That is quite the list of suggestions for that spot of land. That area is a magnet for developers, and represents Ground Zero in downtown Gig Harbor development. If someone were to get a project completed there, it might mean that the floodgates could open for the rest of downtown.
But don’t bet on it in this current climate.
The Storefront Study results represent a nice collection of ideas from the UW students. Those ideas embody a community and area that would serve the needs of all generations. But bold ideas don’t fly downtown.
A parking garage or a group of mixed-use buildings with underground spaces would be perfect for 455 cars. Would it help? Yes. Will it get done? No.
Look at how much hand-wringing the One Harbor Point proposed development is bringing — and it hasn’t even been officially approved!
The studio project also suggested plazas and play areas. Some in the community are already complaining about traffic downtown, and nothing of large significance that would bring more people into the core has been built yet.
These recommendations are spot-on for a growing city that welcomes new residents and has a long-term vision that mirrors that sentiment. But until that sentiment is wholly embraced by city leaders who can find a way to acknowledge the city’s heritage while finding a middle ground that accommodates the changing needs of the community, there will be a development stalemate downtown.
In September, a book will be published which fully describes the studio’s recommendations. It will be made available to the city, community organizations and citizens by the Downtown Waterfront Alliance.
Nicholls said the community should be patient in reviewing these ideas for the future. The book will help us understand the best practices recommended by the students.

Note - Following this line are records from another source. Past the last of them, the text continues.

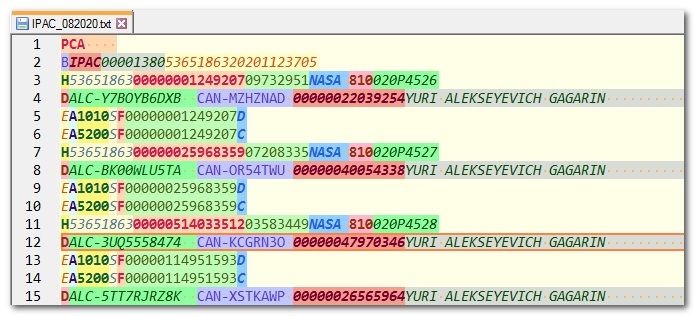
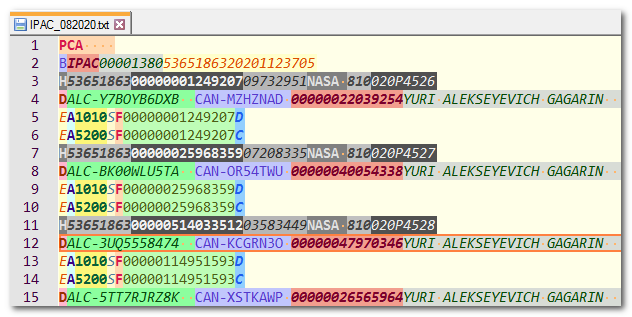
Added documentation for Record Type Theme. v1.0.3.0RC

diff --git a/src/Dialogs/ConfigureDialog.cpp b/src/Dialogs/ConfigureDialog.cpp
@@ -169,6 +169,11 @@ void ConfigureDialog::doDialog(HINSTANCE hInst) {
    Utils::loadBitmap(_hSelf, IDC_FWVIZ_DEF_REC_UP_BUTTON, IDC_VIZ_MOVE_UP_BITMAP);
    Utils::addTooltip(_hSelf, IDC_FWVIZ_DEF_REC_UP_BUTTON, NULL, FWVIZ_DEF_REC_MOVE_UP, FALSE);
 
+   Utils::loadBitmap(_hSelf, IDC_FWVIZ_DEF_REC_THEME_INFOBTN, IDC_VIZ_INFO_BITMAP);
+   HWND hTipRTTheme = Utils::addTooltip(_hSelf, IDC_FWVIZ_DEF_REC_THEME_INFOBTN,
+      FWVIZ_DEF_RECTHEME_HINT_HDR, FWVIZ_DEF_RECTHEME_HINT_TXT, TRUE);
+   SendMessage(hTipRTTheme, TTM_SETDELAYTIME, TTDT_AUTOPOP, (LPARAM)(30000));
+
    Utils::loadBitmap(_hSelf, IDC_FWVIZ_DEF_INFO_BUTTON, IDC_VIZ_INFO_BITMAP);
    Utils::addTooltip(_hSelf, IDC_FWVIZ_DEF_INFO_BUTTON, NULL, VIZ_PANEL_INFO_TIP, FALSE);
 
@@ -213,6 +218,10 @@ INT_PTR CALLBACK ConfigureDialog::run_dlgProc(UINT message, WPARAM wParam, LPARA
 
             case IDC_FWVIZ_DEF_ADFT_INFO_BUTTON:
                ShellExecute(NULL, L"open", FWVIZ_ADFT_DEF_INFO_README, NULL, NULL, SW_SHOW);
+               break;
+
+            case IDC_FWVIZ_DEF_REC_THEME_INFOBTN:
+               ShellExecute(NULL, L"open", FWVIZ_RT_THEME_INFO_README, NULL, NULL, SW_SHOW);
                break;
 
             case IDC_FWVIZ_DEF_INFO_BUTTON:

diff --git a/src/Dialogs/VisualizerPanel.cpp b/src/Dialogs/VisualizerPanel.cpp
@@ -335,9 +335,9 @@ int VisualizerPanel::loadTheme(const wstring theme) {
 
    styleCount = _configIO.StringtoInt(_configIO.getStyleValue(theme, L"Count"));
 
-   // Do not load more than FW_STYLE_CACHE_LENGTH styles (including EOL style)
-   styleCount = (loadedStyleCount + styleCount >= FW_STYLE_CACHE_LENGTH) ?
-      (FW_STYLE_CACHE_LENGTH - loadedStyleCount) : styleCount;
+   // Do not load more than FW_STYLE_CACHE_ITEMS_LIMIT styles (including EOL style)
+   styleCount = (loadedStyleCount + styleCount >= FW_STYLE_CACHE_ITEMS_LIMIT) ?
+      (FW_STYLE_CACHE_ITEMS_LIMIT - loadedStyleCount) : styleCount;
    if (styleCount < 1) return 0;
 
    TI.styleSet.clear();
@@ -645,7 +645,10 @@ void VisualizerPanel::applyLexer(const size_t startLine, const size_t endLine) {
                themeIndex = i;
                break;
             }
-         }  // if no match for recTheme, themeIndex will fallback to 0. i.e., fileTheme
+         }
+         // If no match for recTheme, themeIndex will fallback to 0. i.e., fileTheme
+         // For a recTheme, set colorOffset to zero
+         colorOffset = (themeIndex > 0) ? 0 : colorOffset;
       }
 
       const int styleRangeStart{ themeSet[themeIndex].rangeStartIndex };

diff --git a/src/Resources/resource.h b/src/Resources/resource.h
@@ -1547,11 +1547,12 @@
 #define IDC_FWVIZ_DEF_REC_REGEX_EDIT    9141
 #define IDC_FWVIZ_DEF_REC_REGEX_ANSI    9142
 #define IDC_FWVIZ_DEF_REC_THEME_LABEL   9143
-#define IDC_FWVIZ_DEF_REC_THEME_LIST    9144
-#define IDC_FWVIZ_DEF_REC_ACCEPT_BTN    9145
-#define IDC_FWVIZ_DEF_REC_NEW_BTN       9146
-#define IDC_FWVIZ_DEF_REC_CLONE_BTN     9147
-#define IDC_FWVIZ_DEF_REC_DEL_BTN       9148
+#define IDC_FWVIZ_DEF_REC_THEME_INFOBTN 9144
+#define IDC_FWVIZ_DEF_REC_THEME_LIST    9145
+#define IDC_FWVIZ_DEF_REC_ACCEPT_BTN    9146
+#define IDC_FWVIZ_DEF_REC_NEW_BTN       9147
+#define IDC_FWVIZ_DEF_REC_CLONE_BTN     9148
+#define IDC_FWVIZ_DEF_REC_DEL_BTN       9149
 #define IDC_FWVIZ_DEF_FIELD_GROUP_BOX   9161
 #define IDC_FWVIZ_DEF_FIELD_WIDTHS_TEXT 9162
 #define IDC_FWVIZ_DEF_FIELD_WIDTHS_EDIT 9163

diff --git a/src/Dialogs/VisualizerPanel.h b/src/Dialogs/VisualizerPanel.h
@@ -15,7 +15,7 @@
 #define FW_DOC_FILE_TYPE "FWVisualizerType"
 #define FW_DOC_FILE_THEME "FWVisualizerTheme"
 #define FW_STYLE_CACHE_START_INDEX 100
-#define FW_STYLE_CACHE_LENGTH 128
+#define FW_STYLE_CACHE_ITEMS_LIMIT 128
 
 extern NppData nppData;
 extern ConfigIO _configIO;

diff --git a/docs/file_type_config_dialog.md b/docs/file_type_config_dialog.md
@@ -17,6 +17,7 @@ This editor is organized in a three-level hierarchy:
   * All Auto-Detect File Type fields
   * Record Starts With
   * Record Regex Key
+  * Record Color Theme
 
 * Field Labels and Field Widths are synchronized for editing and scrolling.
 
@@ -28,4 +29,4 @@ This editor is organized in a three-level hierarchy:
 
 * Previous configurations are automatically backed up with each save. Use _Load Backup Configuration File_ to load a backup file.
 
-**See also**: [Auto-Detect File Type Configuration](https://github.com/shriprem/FWDataViz/blob/master/docs/auto_detect_file_type.md) | [Extract File Type Data](https://github.com/shriprem/FWDataViz/blob/master/docs/file_type_extract_dialog.md) | [Append File Type Data](https://github.com/shriprem/FWDataViz/blob/master/docs/file_type_append_dialog.md)
+**See also**: [Auto-Detect File Type Configuration](https://github.com/shriprem/FWDataViz/blob/master/docs/auto_detect_file_type.md) | [Record Type Theme](https://github.com/shriprem/FWDataViz/blob/master/docs/record_type_theme.md) | [Extract File Type Data](https://github.com/shriprem/FWDataViz/blob/master/docs/file_type_extract_dialog.md) | [Append File Type Data](https://github.com/shriprem/FWDataViz/blob/master/docs/file_type_append_dialog.md)

diff --git a/README.md b/README.md
@@ -61,6 +61,7 @@ __Treasury IPAC File__
 _(real format, but with fake data)_
 ![Multi_Rec](https://raw.githubusercontent.com/shriprem/FWDataViz/master/images/multi_rec_ipac_file.png)
 
+In the above clip, the _Transaction Header_ records are being visualized with a different theme. For more information on this, see: [Record Type Theme](https://github.com/shriprem/FWDataViz/blob/master/docs/record_type_theme.md)
 
 ### Multi-Line Record-type Fixed-width Data Files
 Files with data records that span multiple lines. End of record is indicated by a marker. For example: _<END_REC>_

diff --git a/docs/auto_detect_file_type.md b/docs/auto_detect_file_type.md
@@ -12,7 +12,7 @@ For ADFT to work, it requires:
 
 ## ADFT in a Nutshell
 
-![Theme_Extract](https://raw.githubusercontent.com/shriprem/FWDataViz/master/images/file_type_adft.png)
+![ADFT_Edit_Fields](https://raw.githubusercontent.com/shriprem/FWDataViz/master/images/file_type_adft.png)
 
 1. Line Numbers begin at '1', counting forwards from the start of file. Negative line numbers count backwards from the end of file. Zero and numbers (+ve or -ve) beyond file line count will fail ADFT matching.
 

diff --git a/VersionHistory.md b/VersionHistory.md
@@ -1,8 +1,12 @@
 ## Version History
 
+### Version 1.0.3.0
+#### Enhancements:
+1. [Record Type Themes](https://github.com/shriprem/FWDataViz/blob/master/docs/file_type_extract_dialog.md)
+
 ### Version 1.0.2.0
 #### Enhancements:
-1. Automatic Detection of File Types
+1. [Automatic Detection of File Types](https://github.com/shriprem/FWDataViz/blob/master/docs/auto_detect_file_type.md)
 
 ### Version 1.0.1.0
 #### Enhancements:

In some communities, significant individuals and organizations have come to invest in and support ideas such as those presented, Nicholls said.
The major question is whether those organizations or individuals will come forward in a community that is grappling with its identity.
Tyler Hemstreet: 253-358-4150, @gateway_tyler